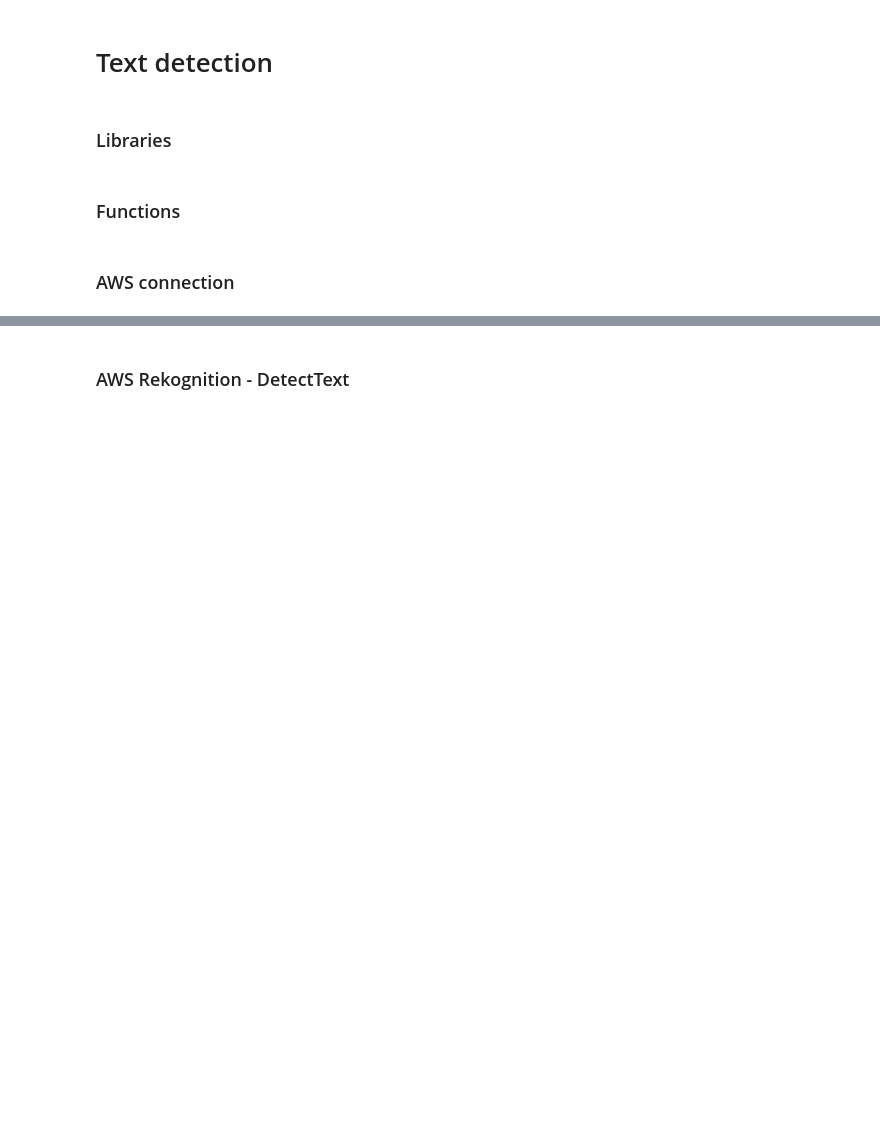
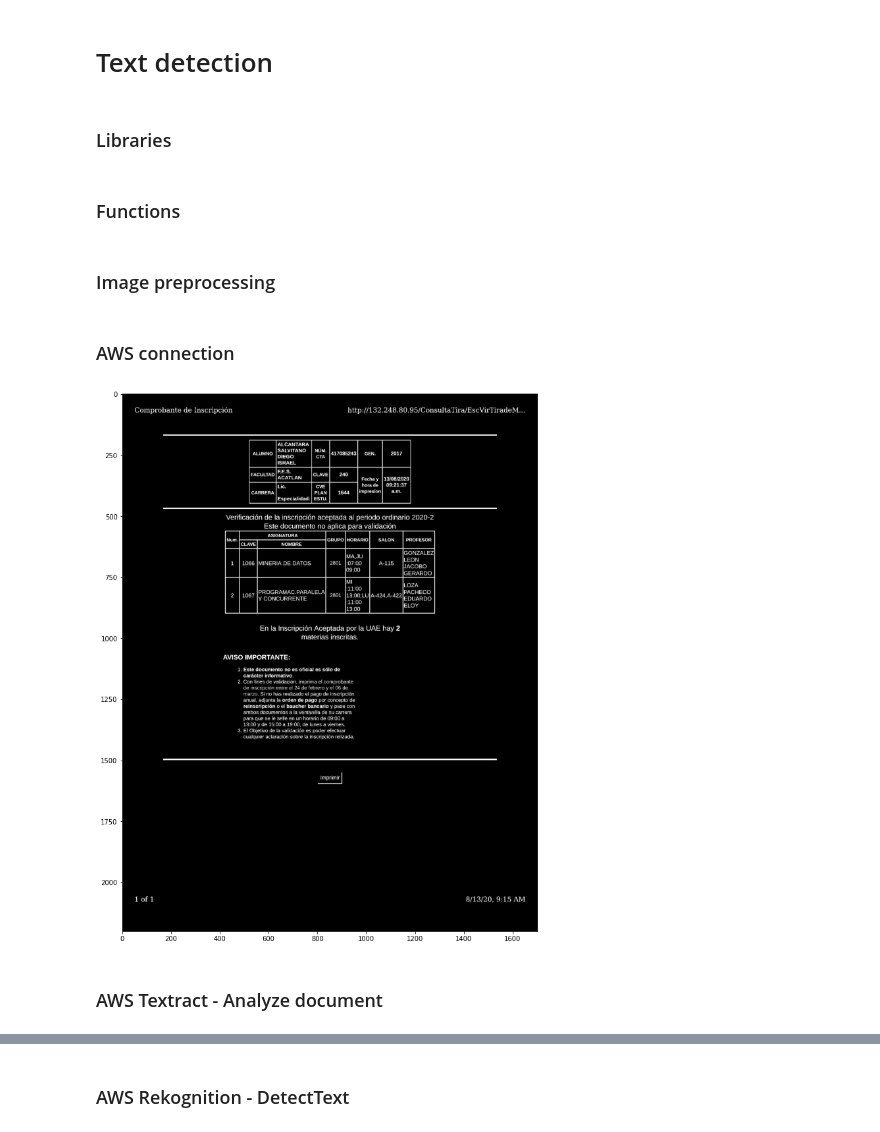
Before and after one commit to diegoias12/BBVA-Hackathon-2020---Interpretador-inteligente, a Jupyter notebook: text_detection.ipynb, the cells around one changed output, grey strips where cells are left out. Cells and saved outputs as stored; diff of their text form; code cells hidden in the pictures; blank space fills up the shorter version.

Commit message:
Get table values/select text

```diff
--- a/text_detection.ipynb
+++ b/text_detection.ipynb
@@ -51,0 +48,5 @@ def get_relationship_type_ids(ids, relationships):
+# %%
+def plot_image(image):
+    fig = plt.figure(figsize=(15, 15))
+    plt.imshow(image)
+    plt.show()
@@ -52,3 +69,18 @@ def get_relationship_type_ids(ids, relationships):
+# %% [markdown]
+### Image preprocessing
+# %%
+def image_preprocessing(file_path, plot=False):
+    image = cv2.imread(file_path, cv2.IMREAD_COLOR)
+    gray_image = cv2.cvtColor(image, cv2.COLOR_BGR2GRAY)
+    gray_image = cv2.bitwise_not(gray_image)
+    ret, binary_image = cv2.threshold(gray_image, 100, 255, cv2.THRESH_BINARY)
+
+    image = binary_image.copy()
+    Image.fromarray(image).save(file_path)
+
+    if plot:
+        fig = plt.figure(figsize=(15, 15))
+        plt.imshow(image)
 # %% [markdown]
 ### AWS connection
 # %%
@@ -58,16 +90,30 @@ bucket_files = [x['Key'] for x in bucket_files][1:]
 # %%
 # Ejercutar desde aqui para ver nuevas imagenes
 
-file_path = select_random_sample_from_list(bucket_files)
-boto3.client('s3').download_file(
-    bucket,
-    file_path,
-    file_path
-)
+# file_path = select_random_sample_from_list(bucket_files)
+# imagefile = 'resume_Alcantara_Diego.pdf'
+imagefile = 'mozilla.pdf'
+file_path = os.path.join('images', imagefile)
+if imagefile not in os.listdir('images'):
+    boto3.client('s3').download_file(
+        bucket,
+        file_path,
+        file_path
+    )
 
 if file_path.split('.')[-1] == 'pdf':
     pdf_pages = convert_from_path(file_path, dpi=200)
     for index, pdf_page in enumerate(pdf_pages):
-        pdf_page.save(file_path[:-4] + '_p%d.jpg' % index, 'JPEG')
+        file_path_page = file_path[:-4] + '_p%d.jpg' % index
+        pdf_page.save(file_path_page, 'JPEG')
+        image_preprocessing(file_path_page)
     # Si es un pdf, se mostrara la primer hoja
     file_path = file_path[:-4] + '_p0.jpg'
+else:
+    image_preprocessing(file_path)
+# %%
+plot_image(cv2.imread(file_path))
+# %% [output]
+[figure, added]
+# %% [markdown]
+### AWS Textract - Analyze document
```
Also changed, not shown: parts of 23 cells of this notebook, 13 other files.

**Directions for this task:**
Images do not belong in the copy; reproduce all other parts of the records above verbatim.

**Reply to the task:**
Before and after one commit to diegoias12/BBVA-Hackathon-2020---Interpretador-inteligente, a Jupyter notebook: text_detection.ipynb, the cells around one changed output, grey strips where cells are left out. Cells and saved outputs as stored; diff of their text form; code cells hidden in the pictures; blank space fills up the shorter version.

Commit message:
Get table values/select text

```diff
--- a/text_detection.ipynb
+++ b/text_detection.ipynb
@@ -51,0 +48,5 @@ def get_relationship_type_ids(ids, relationships):
+# %%
+def plot_image(image):
+    fig = plt.figure(figsize=(15, 15))
+    plt.imshow(image)
+    plt.show()
@@ -52,3 +69,18 @@ def get_relationship_type_ids(ids, relationships):
+# %% [markdown]
+### Image preprocessing
+# %%
+def image_preprocessing(file_path, plot=False):
+    image = cv2.imread(file_path, cv2.IMREAD_COLOR)
+    gray_image = cv2.cvtColor(image, cv2.COLOR_BGR2GRAY)
+    gray_image = cv2.bitwise_not(gray_image)
+    ret, binary_image = cv2.threshold(gray_image, 100, 255, cv2.THRESH_BINARY)
+
+    image = binary_image.copy()
+    Image.fromarray(image).save(file_path)
+
+    if plot:
+        fig = plt.figure(figsize=(15, 15))
+        plt.imshow(image)
 # %% [markdown]
 ### AWS connection
 # %%
@@ -58,16 +90,30 @@ bucket_files = [x['Key'] for x in bucket_files][1:]
 # %%
 # Ejercutar desde aqui para ver nuevas imagenes
 
-file_path = select_random_sample_from_list(bucket_files)
-boto3.client('s3').download_file(
-    bucket,
-    file_path,
-    file_path
-)
+# file_path = select_random_sample_from_list(bucket_files)
+# imagefile = 'resume_Alcantara_Diego.pdf'
+imagefile = 'mozilla.pdf'
+file_path = os.path.join('images', imagefile)
+if imagefile not in os.listdir('images'):
+    boto3.client('s3').download_file(
+        bucket,
+        file_path,
+        file_path
+    )
 
 if file_path.split('.')[-1] == 'pdf':
     pdf_pages = convert_from_path(file_path, dpi=200)
     for index, pdf_page in enumerate(pdf_pages):
-        pdf_page.save(file_path[:-4] + '_p%d.jpg' % index, 'JPEG')
+        file_path_page = file_path[:-4] + '_p%d.jpg' % index
+        pdf_page.save(file_path_page, 'JPEG')
+        image_preprocessing(file_path_page)
     # Si es un pdf, se mostrara la primer hoja
     file_path = file_path[:-4] + '_p0.jpg'
+else:
+    image_preprocessing(file_path)
+# %%
+plot_image(cv2.imread(file_path))
+# %% [output]
+[figure, added]
+# %% [markdown]
+### AWS Textract - Analyze document
```
Also changed, not shown: parts of 23 cells of this notebook, 13 other files.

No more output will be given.